Does 'talent' help or hinder?

Blog posts

5 Jun 2015

Wendy HirshWendy Hirsh

‘Talent management’ has been on the HR agenda for long enough to have become mainstream, but its definition is still muddled, its terminology incredibly annoying and its processes often misconceived. And yet, I believe it gives us the opportunity to put some really important aspects of people management back on the agenda. So I’ll vent my spleen for moment or two on what I hate about the whole ‘talent’ thing and then highlight some of the opportunities it can bring.

What I hate most is when the perfectly sensible word ‘talent’ is switched from being a specific, usually ‘innate ability or aptitude’ (as the dictionary says), into a person being ‘talent’ or not. So rather than saying ‘Fred has a talent for selling or football or 3D design’, HR has some ill-explained process that says ‘Fred is talent’. That means Jill is not talent and her manager may have to explain this. But it also means Fred has no idea what his talent actually is, what he is supposed to do with this talent, what may happen to him or what he needs to do for himself. Some of this is down to the 9-box talent grid – at best, complicated to explain and at worst, just about shoving people into boxes that no-one really understands. My second biggest hate is when ‘talent’ is identified but then nothing happens at all. I see a lot of that about. A third hate is the lack of evaluation and tracking of ‘talent’ outcomes.
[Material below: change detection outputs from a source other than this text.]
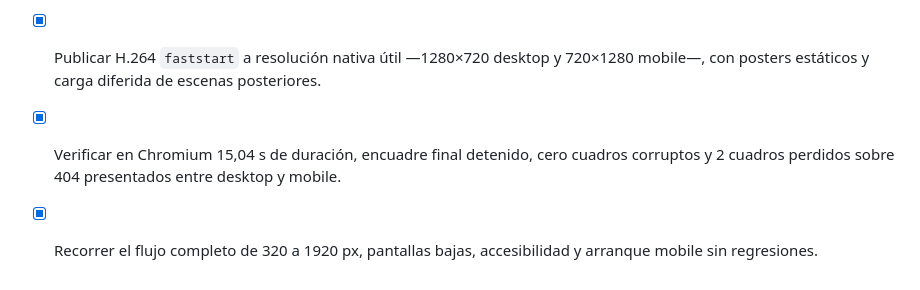
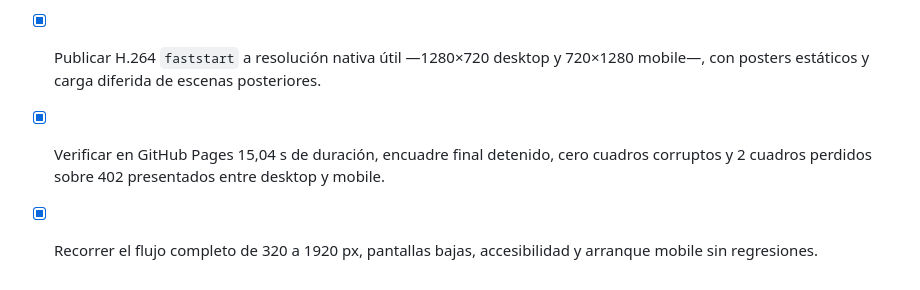
Before and after one commit to AgusLaboral/rollershow-reviews, a Markdown page: PLAN.md, the part around the change. GitHub-like rendering.

Commit message:
Record live cinematic playback verification

```diff
--- a/PLAN.md
+++ b/PLAN.md
@@ -354,5 +354,5 @@ Con el OK (o correcciones) de este plan, arranco la ejecución del mockup.
 - [x] Integrar tres recorridos distintos: apertura del living, arco alrededor de almohadones y alfombras, y pasada baja sobre la textura.
 - [x] Eliminar `loop`, ping-pong e interpolación temporal; cada toma conserva los 24 fps nativos y termina quieta en el último encuadre.
 - [x] Publicar H.264 `faststart` a resolución nativa útil —1280×720 desktop y 720×1280 mobile—, con posters estáticos y carga diferida de escenas posteriores.
-- [x] Verificar en Chromium 15,04 s de duración, encuadre final detenido, cero cuadros corruptos y 2 cuadros perdidos sobre 404 presentados entre desktop y mobile.
+- [x] Verificar en GitHub Pages 15,04 s de duración, encuadre final detenido, cero cuadros corruptos y 2 cuadros perdidos sobre 402 presentados entre desktop y mobile.
 - [x] Recorrer el flujo completo de 320 a 1920 px, pantallas bajas, accesibilidad y arranque mobile sin regresiones.
```
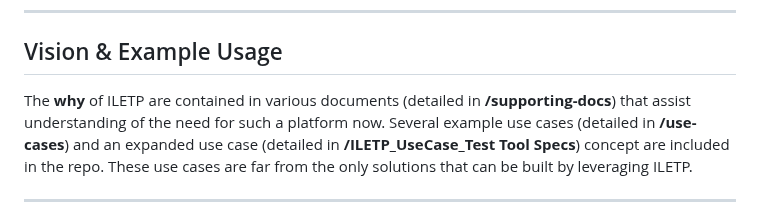
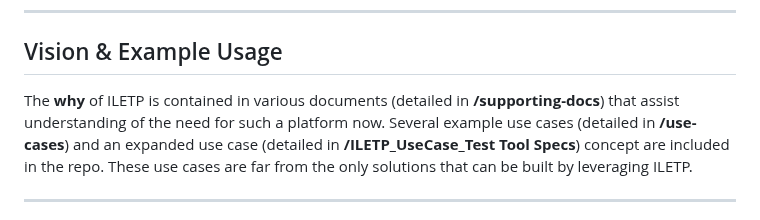
Before and after one commit to peterzan/ILETP, a Markdown page: README.md, the part around the change. Drawn GitHub-style.

```diff
--- a/README.md
+++ b/README.md
@@ -74,7 +74,7 @@ This repo is meant to be forked.  Think of it as a foundation, not a finished pr
 
 ## Vision & Example Usage
 
-The **why** of ILETP are contained in various documents (detailed in **/supporting-docs**) that assist understanding of the need for such a platform now.
+The **why** of ILETP is contained in various documents (detailed in **/supporting-docs**) that assist understanding of the need for such a platform now.
 Several example use cases (detailed in **/use-cases**) and an expanded use case (detailed in **/ILETP_UseCase_Test Tool Specs**) concept are included in the repo. These use cases are far from the only solutions that can be built by leveraging ILETP.
 
 ---
```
Three is plenty of hates.

I do chuckle though when the silly language of ‘talent’ causes the BBC to talk in terms of ‘managing its talent better’ when Jeremy Clarkson takes a swipe at someone.

In terms of being more sensible about all this, I tend to sidestep the ‘t’ word whenever possible and talk in terms of potential or succession for some specific purposes or kinds of work. This link to something much less abstract gives managers and employees a better chance of sensible conversation. An individual may be perceived as having potential for top-level jobs, or to move up a grade, or to become an outstanding professional or technical expert. All of these may be valid but we must explain what we mean. Companies often need to focus on several different types of ‘potential’ and explain them carefully.
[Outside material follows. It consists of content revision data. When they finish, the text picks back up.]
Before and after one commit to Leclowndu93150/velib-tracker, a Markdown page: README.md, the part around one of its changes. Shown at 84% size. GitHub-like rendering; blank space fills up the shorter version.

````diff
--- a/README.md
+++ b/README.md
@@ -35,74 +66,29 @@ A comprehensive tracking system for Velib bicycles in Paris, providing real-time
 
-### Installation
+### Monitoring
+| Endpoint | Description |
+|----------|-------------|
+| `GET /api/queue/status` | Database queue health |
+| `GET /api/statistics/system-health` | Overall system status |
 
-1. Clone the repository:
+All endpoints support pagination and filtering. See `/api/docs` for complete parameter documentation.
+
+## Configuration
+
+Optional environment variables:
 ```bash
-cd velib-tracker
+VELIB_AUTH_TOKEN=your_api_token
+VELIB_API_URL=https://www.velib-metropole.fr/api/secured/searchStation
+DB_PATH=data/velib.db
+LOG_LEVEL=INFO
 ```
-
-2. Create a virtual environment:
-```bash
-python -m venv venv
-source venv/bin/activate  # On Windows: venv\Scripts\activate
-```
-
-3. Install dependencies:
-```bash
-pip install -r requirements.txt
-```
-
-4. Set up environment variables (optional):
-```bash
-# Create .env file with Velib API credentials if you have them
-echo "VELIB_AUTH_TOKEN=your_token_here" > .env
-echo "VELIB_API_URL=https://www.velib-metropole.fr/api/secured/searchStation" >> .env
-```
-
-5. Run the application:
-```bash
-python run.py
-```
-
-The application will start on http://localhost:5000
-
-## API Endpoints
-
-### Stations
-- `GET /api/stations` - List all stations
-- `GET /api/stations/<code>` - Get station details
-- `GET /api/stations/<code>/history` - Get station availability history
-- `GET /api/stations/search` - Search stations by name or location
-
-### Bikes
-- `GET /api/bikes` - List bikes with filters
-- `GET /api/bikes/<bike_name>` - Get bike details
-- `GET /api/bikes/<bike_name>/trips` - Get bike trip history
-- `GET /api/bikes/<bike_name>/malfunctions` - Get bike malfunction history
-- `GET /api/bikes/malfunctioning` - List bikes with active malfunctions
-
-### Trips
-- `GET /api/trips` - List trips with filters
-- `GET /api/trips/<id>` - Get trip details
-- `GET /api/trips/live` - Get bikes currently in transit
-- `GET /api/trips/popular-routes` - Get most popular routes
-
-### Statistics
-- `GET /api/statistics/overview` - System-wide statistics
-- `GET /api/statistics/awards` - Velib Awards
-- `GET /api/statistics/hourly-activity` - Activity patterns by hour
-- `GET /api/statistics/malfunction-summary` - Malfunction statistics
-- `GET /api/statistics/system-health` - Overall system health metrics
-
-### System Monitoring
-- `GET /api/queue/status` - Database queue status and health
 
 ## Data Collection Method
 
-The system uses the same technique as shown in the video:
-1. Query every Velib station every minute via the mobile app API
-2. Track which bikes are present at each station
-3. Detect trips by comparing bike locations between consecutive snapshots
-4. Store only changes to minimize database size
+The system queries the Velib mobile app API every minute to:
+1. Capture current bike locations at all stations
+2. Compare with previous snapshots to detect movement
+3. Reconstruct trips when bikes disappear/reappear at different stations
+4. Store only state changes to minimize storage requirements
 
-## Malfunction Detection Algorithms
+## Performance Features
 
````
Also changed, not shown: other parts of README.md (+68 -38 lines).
In deciding where to focus on ‘talent’, I find three questions especially helpful:

  • For what kinds of jobs or work do we need to identify people with potential ahead of time?
  • When in their career do we need to identify that kind of potential to have the time to develop them? You never want to identify potential earlier than you have to – partly because it is such a very difficult thing to try and do for other people, let alone yourself!
  • What development in terms of skills and career experiences will we have to give access to so that those we identify can become credible candidates for that job/career/kind of work?

So ‘talent’ puts some really important stuff back on the agenda:

What should I be doing with my best people: those who have more to give? This reminds managers that poor performers are not the only people to attend to.

Where are business needs changing? Where will jobs be hard to fill? What skills will be needed? How many people might we want to be growing? All these are workforce planning questions – a second good opportunity.

What are the aspirations of the people we see as having potential for certain kinds of work, what career paths might make sense, how do we grow both in-depth expertise and broader leadership capability? All these are career development questions – a third key area welcome back after too long an absence.

How do we give people access to experience outside their own function; can we use interim vacancies to give our people a chance to ‘act-up’; can we use job rotation or project opportunities to develop our successors for posts at the next level up? All these are deployment, internal labour market and job filling questions. Deployment – our fourth big opportunity – has been ignored for far too long in the misguided belief that if we advertise job vacancies on the intranet when they come up, suitable candidates will always be there, ready and waiting and know which vacancy to apply for. We know this system doesn’t work well for less obvious career moves, which is why we had succession planning a long time ago and one reason why we really do need some kind of ‘talent management’ today.

So I will carry on hating HR’s abuse of the word ‘talent’ but paying that price gladly if it pulls the good employee, workforce planning, career development and the huge challenge of deployment back onto the agenda and sometimes even into the boardroom.

HR Essentials: Effective talent and succession managementRead Wendy's latest paper: Effective talent and succession management.

The first in a new series of concise papers for busy HR professionals and line managers, it offers two practical elements:

  • a framework of five key aspects of talent and succession management, which can be used to discuss and agree a strategy, and
  • ten practical tips covering aspects of design and implementation.